|Hooray for Love (1935) Jeni LeGon with Bill “Bojangles” Robinson and Fats Waller. Jeni begins to dance at 2:56 minutes.
“You could work, but I’m saying a lot of the time you didn’t work all the best places because you were black. And if you did, you were sent up the back stairs. [In the movie Double Deal] I danced in a skirt but did toe stands and stuff. I wore short dresses, short skirts, you know, leotards, whatever the heck they wear … They wanted me to show my legs. When I danced by myself, I danced in pants.”
Born in 1916, Jeni LeGon began tapping when she was a child in Chicago. She danced and toured with the Whitman Sisters troupe, and her first professional act was with the Count Basie Chorus in a lineup of 16 women. She set her sights on Hollywood. There she landed a role with Bill “Bojangles” Robinson in Hurray for Love, followed by over a dozen other films.
But with all her talent, Jeni LeGon could not break through the color barrier of a segregated Hollywood. Like many black performers, LeGon left the United States, where job opportunities were few. In 1960s, she settled in Vancouver.

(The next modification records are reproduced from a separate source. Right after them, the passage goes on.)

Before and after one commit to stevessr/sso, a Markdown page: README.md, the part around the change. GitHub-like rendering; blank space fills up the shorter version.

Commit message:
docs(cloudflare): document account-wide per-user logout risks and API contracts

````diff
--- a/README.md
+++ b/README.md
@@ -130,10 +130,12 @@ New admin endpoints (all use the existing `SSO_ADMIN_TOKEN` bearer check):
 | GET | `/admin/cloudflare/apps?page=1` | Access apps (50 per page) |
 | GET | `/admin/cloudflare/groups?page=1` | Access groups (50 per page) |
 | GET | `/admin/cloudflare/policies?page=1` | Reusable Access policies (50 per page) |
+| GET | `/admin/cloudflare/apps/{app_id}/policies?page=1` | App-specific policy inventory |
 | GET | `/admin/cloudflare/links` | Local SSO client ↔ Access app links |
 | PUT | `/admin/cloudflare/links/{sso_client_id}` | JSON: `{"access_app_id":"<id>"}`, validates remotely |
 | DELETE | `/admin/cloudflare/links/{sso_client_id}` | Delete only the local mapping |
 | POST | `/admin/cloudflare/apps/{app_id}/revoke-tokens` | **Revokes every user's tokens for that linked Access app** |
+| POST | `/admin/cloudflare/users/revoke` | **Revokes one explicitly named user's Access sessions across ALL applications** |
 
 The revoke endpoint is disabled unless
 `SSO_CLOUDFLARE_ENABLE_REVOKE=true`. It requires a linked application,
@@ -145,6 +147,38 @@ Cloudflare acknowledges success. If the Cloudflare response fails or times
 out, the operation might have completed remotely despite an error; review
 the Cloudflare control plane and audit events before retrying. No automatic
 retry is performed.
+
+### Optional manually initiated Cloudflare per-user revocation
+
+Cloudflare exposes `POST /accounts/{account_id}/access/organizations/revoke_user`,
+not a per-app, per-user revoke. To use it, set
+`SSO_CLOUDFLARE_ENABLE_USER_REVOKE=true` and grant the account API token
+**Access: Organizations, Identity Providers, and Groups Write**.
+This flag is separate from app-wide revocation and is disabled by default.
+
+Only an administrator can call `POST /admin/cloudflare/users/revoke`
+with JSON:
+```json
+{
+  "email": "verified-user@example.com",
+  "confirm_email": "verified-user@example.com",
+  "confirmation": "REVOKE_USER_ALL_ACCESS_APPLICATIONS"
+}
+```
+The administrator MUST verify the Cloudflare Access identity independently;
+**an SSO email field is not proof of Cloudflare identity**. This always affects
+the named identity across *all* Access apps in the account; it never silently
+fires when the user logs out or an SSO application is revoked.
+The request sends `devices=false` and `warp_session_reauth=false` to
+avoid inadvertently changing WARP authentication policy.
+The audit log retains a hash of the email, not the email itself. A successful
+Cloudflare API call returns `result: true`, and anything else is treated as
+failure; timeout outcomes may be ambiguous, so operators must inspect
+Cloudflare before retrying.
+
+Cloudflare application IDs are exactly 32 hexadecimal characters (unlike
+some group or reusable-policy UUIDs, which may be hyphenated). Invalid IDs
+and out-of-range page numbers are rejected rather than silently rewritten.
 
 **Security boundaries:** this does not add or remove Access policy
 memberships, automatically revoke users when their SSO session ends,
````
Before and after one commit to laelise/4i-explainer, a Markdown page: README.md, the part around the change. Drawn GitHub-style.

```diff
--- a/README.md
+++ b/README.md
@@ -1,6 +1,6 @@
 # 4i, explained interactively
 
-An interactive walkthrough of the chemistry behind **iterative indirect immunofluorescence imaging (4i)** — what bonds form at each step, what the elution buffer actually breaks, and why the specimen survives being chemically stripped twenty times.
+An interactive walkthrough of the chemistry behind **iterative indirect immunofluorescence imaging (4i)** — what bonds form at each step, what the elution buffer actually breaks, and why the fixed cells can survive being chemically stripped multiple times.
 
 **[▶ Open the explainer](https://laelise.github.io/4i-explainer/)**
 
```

In 1999, the National Film Board of Canada released Grant Greshuk’s prize-winning documentary, Jeni LeGon: Living in a Great Big Way.